» The problem: Sort through the entries below and pull out lines containing the word "border".

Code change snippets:

==============================

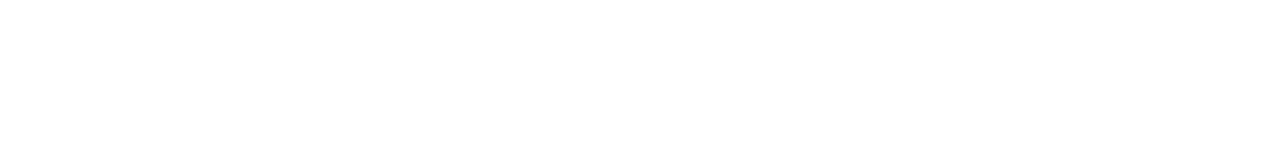
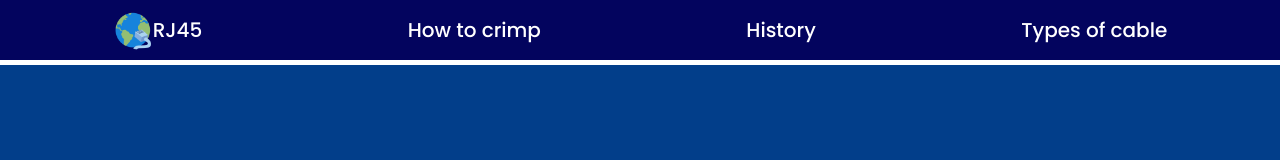
Before and after one commit to MrTartuf0/RJ45, a plain HTML site: page types.html in a window 1280 px wide. Drawn offline with Linux system fonts and the light colour scheme.

Commit message:
module fix

```diff
--- a/types.css
+++ b/types.css
@@ -7,5 +7,72 @@
 }
 
 body{
-    font: 'Poppins';
+    font-family: 'Poppins';
+    background-color: #023e8a;
 }
+
+nav{
+    position: absolute;
+    width: 100vw;
+    color: black;
+    background-color: #03045e;
+    border-bottom: 5px solid white;
+}
+
+nav ul{
+    list-style: none;
+    display: flex;
+    padding: 10px;
+    justify-content: space-around;
+    font-size: 20px;
+    align-items: center;
+}
+
+nav ul li a{
+    text-decoration: none;
+    transition: 250ms;
+    color: white;
+}
+
+nav ul li:hover{
+    transform: translateY(-3px);
+}
+
+nav ul li{
+    transition: 250ms;
+    font-weight: 500;
+}
+
+nav ul li a:hover{
+    text-decoration: underline;
+    text-underline-offset: 5px;
+    text-shadow: 1px 1px 2px black;
+}
+
+.logo{
+    height: 40px;
+    display: flex;
+    align-items: center;
+}
+
+
+::-webkit-scrollbar {
+    width: 10px;
+}
+
+/* Track */
+::-webkit-scrollbar-track {
+    background: #f1f1f1;
+}
+
+/* Handle */
+::-webkit-scrollbar-thumb {
+    background: #888;
+    border-radius: 100vw;
+    border: 2px solid #f1f1f1;
+}
+
+/* Handle on hover */
+::-webkit-scrollbar-thumb:hover {
+background: #555;
+}
--- a/types.html
+++ b/types.html
@@ -5,8 +5,18 @@
     <meta http-equiv="X-UA-Compatible" content="IE=edge">
     <meta name="viewport" content="width=device-width, initial-scale=1.0">
     <title>Types of Cable</title>
+    <link rel="stylesheet" href="types.css">
 </head>
 <body>
 
+    <nav>
+        <ul>
+            <li><div class="logo"><img src="img/eth.png" height="100%"><a href="#app">RJ45</a></div></li>
+            <li><a href="index.html">How to crimp</a></li>
+            <li><a href="slider.html">History</a></li>
+            <li><a href="types.html">Types of cable</a></li>
+        </ul>
+    </nav>
+
 </body>
 </html>
```
Also changed, not shown: index.html (+2 -1 lines), slider.html (+1 -1 lines), 1 other file.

==============================

» Completed exercise:
+    border-bottom: 5px solid white;
+    border-radius: 100vw;
+    border: 2px solid #f1f1f1;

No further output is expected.